These are generally only found in commercial and industrial applications for just that reason.

Wire Gauging

Speaker wire, electrical wiring, and wires that have their use in jewelry crafting all find themselves subject to gauge requirements.

For instance, a proper wire gauge for a speaker will be determined by whether or not it’s in a wall and how long the wire runs.

Electrical wiring gauge will be the determining factor for how much current is able to run safely through those wires.

When it comes to jewelry makers, there are physical stress factors that come into play.

Thankfully, there are measuring tools that can help you determine the right gauge of wiring for any kind of project.

How to Determine Your Gauge

First, remove the insulation from your speaker wires and electrical wiring before you measure the diameters.

Make sure to clip the end of the wire using the wire cutters and use them to bite into the insulation. You’ll want to be about a half-inch from the end of the wiring with your cutter blades. Make sure to slice around the entire circumference of the insulation and then slip the insulation off of the end that you cut.

You can measure nonferrous wiring using a gauge measure that has specific measurements for those kinds of metal.

Nonferrous means that those metals do not have iron in them. Make sure that you push the wire in at those circular slots that look to be close to the diameter.
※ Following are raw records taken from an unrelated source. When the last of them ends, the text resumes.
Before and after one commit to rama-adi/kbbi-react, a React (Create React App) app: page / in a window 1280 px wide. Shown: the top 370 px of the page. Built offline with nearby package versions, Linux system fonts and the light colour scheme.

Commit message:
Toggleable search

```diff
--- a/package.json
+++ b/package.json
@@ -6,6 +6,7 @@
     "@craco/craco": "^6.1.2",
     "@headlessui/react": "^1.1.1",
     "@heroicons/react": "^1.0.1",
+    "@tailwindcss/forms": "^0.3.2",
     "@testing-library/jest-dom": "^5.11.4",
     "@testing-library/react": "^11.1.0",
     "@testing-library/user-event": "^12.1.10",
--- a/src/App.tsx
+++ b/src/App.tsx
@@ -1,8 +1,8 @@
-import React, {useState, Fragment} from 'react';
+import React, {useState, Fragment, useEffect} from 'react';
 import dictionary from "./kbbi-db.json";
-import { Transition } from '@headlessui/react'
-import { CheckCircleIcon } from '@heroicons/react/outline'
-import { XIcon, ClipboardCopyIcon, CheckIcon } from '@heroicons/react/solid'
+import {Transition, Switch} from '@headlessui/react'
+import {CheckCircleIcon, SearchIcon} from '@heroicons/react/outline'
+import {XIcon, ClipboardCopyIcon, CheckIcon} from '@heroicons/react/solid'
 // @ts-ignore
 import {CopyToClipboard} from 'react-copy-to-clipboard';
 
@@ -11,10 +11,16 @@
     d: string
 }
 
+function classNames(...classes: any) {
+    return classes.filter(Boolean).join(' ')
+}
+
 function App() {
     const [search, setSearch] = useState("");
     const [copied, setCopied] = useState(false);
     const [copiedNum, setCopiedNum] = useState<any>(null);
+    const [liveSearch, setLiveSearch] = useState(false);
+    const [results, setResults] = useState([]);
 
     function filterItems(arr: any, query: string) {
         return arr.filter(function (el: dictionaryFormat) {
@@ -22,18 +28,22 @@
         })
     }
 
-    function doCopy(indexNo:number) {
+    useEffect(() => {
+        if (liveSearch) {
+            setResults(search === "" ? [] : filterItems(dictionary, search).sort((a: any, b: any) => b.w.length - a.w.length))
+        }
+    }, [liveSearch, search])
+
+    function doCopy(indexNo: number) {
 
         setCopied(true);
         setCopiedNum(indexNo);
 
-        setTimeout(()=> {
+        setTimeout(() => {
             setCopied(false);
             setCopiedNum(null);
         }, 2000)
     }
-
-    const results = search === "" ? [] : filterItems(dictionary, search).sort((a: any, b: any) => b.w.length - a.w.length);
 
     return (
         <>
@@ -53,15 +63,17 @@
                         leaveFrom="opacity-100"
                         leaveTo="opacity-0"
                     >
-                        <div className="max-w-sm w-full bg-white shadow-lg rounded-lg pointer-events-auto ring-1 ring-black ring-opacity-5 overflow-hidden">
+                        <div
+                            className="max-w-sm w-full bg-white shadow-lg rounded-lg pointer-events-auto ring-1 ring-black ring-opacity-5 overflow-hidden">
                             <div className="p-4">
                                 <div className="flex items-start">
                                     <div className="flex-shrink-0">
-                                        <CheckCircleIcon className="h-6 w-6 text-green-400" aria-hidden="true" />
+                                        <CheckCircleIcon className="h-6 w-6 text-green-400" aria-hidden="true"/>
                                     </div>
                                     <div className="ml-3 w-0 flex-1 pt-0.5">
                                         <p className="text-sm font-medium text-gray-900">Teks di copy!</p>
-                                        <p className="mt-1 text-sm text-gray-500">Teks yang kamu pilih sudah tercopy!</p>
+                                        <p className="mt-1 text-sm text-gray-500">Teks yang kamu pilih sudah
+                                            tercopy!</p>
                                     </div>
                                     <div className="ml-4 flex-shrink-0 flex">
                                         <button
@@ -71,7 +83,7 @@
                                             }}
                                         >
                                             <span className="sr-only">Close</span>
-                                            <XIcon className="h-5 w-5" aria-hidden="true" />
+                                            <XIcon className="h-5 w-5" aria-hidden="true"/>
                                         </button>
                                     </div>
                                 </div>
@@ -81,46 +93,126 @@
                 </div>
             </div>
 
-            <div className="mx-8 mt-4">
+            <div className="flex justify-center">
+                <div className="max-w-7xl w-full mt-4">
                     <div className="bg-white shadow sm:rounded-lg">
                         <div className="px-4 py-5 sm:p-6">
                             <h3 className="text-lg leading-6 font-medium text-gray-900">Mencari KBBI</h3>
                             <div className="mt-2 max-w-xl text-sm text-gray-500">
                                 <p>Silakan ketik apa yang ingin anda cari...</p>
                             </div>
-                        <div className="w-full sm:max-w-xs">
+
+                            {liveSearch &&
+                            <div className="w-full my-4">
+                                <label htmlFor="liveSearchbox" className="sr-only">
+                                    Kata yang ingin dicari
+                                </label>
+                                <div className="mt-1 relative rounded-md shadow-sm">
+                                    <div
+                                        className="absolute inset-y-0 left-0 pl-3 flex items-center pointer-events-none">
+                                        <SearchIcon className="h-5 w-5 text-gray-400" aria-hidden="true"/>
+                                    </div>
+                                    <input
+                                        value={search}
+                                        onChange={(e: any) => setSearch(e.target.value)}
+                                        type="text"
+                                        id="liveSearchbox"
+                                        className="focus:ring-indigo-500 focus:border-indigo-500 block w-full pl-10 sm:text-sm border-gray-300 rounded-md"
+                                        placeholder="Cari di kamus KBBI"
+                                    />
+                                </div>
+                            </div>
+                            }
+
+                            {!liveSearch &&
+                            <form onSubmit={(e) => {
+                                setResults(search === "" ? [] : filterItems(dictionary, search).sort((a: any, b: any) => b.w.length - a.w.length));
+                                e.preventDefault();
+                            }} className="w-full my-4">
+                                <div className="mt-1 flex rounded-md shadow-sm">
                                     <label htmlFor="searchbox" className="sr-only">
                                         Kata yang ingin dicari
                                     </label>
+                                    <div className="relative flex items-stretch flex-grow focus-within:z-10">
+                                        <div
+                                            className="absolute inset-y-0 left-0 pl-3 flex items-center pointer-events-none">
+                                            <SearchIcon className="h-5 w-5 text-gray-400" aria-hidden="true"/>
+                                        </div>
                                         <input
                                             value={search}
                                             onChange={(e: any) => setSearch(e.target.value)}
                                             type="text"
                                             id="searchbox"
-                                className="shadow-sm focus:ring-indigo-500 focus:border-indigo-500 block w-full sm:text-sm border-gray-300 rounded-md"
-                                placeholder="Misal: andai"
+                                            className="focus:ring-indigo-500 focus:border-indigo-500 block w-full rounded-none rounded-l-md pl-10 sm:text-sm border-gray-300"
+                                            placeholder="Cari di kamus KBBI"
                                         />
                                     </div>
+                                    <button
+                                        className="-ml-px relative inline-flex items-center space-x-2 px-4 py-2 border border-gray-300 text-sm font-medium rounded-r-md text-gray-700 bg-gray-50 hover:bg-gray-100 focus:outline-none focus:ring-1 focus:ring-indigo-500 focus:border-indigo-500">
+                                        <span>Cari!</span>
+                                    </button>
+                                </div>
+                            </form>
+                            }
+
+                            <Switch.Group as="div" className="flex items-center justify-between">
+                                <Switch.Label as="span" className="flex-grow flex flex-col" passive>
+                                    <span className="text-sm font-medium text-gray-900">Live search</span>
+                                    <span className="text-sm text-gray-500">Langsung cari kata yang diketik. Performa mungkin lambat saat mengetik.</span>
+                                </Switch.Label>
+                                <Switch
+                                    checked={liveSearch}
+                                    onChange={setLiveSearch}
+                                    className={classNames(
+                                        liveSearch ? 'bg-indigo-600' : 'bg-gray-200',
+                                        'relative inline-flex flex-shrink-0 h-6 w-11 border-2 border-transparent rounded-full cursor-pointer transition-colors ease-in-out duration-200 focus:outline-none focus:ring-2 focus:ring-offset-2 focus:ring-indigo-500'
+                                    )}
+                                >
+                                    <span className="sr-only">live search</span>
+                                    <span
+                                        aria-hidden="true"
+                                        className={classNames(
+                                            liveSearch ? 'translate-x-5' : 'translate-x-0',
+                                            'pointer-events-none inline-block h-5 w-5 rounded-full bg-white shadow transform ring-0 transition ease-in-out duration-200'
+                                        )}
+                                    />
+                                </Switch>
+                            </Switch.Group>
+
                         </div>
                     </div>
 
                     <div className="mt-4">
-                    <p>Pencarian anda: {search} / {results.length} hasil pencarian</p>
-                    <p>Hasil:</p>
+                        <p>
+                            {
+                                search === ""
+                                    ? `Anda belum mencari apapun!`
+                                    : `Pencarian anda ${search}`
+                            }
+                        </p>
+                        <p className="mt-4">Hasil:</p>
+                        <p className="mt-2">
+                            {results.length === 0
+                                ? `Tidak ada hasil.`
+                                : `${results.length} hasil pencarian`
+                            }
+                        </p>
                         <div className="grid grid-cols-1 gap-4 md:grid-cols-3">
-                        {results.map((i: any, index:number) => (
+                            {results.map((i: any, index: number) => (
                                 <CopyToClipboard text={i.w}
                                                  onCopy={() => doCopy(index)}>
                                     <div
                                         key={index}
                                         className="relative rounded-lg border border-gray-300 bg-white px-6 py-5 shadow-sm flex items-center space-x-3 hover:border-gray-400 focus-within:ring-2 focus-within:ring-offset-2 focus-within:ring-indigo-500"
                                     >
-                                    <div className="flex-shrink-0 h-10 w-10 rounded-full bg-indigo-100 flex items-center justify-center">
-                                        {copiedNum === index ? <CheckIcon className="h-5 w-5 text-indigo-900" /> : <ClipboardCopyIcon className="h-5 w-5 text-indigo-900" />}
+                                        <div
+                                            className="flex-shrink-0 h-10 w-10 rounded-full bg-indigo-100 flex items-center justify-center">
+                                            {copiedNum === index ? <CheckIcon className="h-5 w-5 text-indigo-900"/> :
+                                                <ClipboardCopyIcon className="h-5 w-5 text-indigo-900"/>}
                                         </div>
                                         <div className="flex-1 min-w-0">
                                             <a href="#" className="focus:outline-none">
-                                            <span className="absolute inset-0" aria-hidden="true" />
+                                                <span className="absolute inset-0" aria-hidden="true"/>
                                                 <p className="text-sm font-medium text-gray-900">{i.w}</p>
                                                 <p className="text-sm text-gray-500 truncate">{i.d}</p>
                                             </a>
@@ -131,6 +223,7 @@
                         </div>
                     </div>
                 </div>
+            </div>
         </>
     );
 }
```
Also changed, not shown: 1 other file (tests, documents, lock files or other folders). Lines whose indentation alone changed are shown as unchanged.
Make sure that you use the denoted gauge so that there are no gaps and that the wire fits as snugly as it can.

Keep in mind that the gauges for nonferrous metals will have a different gauge scale than one of your ferrous metals.

Measure the wires that contain iron. You can do this using the Standard Wire Gauge (SWG).

Make sure that you slip the bare wires all the way into the rounded holes and use the gauge that shows up beside the hole to get the best possible fit. Remember, you don’t want to leave a gap in your wiring.

When you’ve determined your proper measurement, measure the diameter of your wires with calipers. Use the calipers by closing the jaws on both sides of the wire and checking your measurement for verification.

You may have to use a conversion chart; these can be found relatively easily from various sources on the internet.

Final Thoughts

There is quite a bit more that goes into wiring than simply running it through a space or cutting it with whatever you can find. Certain tools simply will not work in delivering a clean, accurate cut, and you could end up compromising the integrity of the wiring instead.

Find sharp, accurate tools if you don’t have access to wire cutters.

But at the end of the day, picking up wire cutters makes for an effective tool to have in your toolbox. You’ll be thankful that you have it whenever you need to perform a quick snip.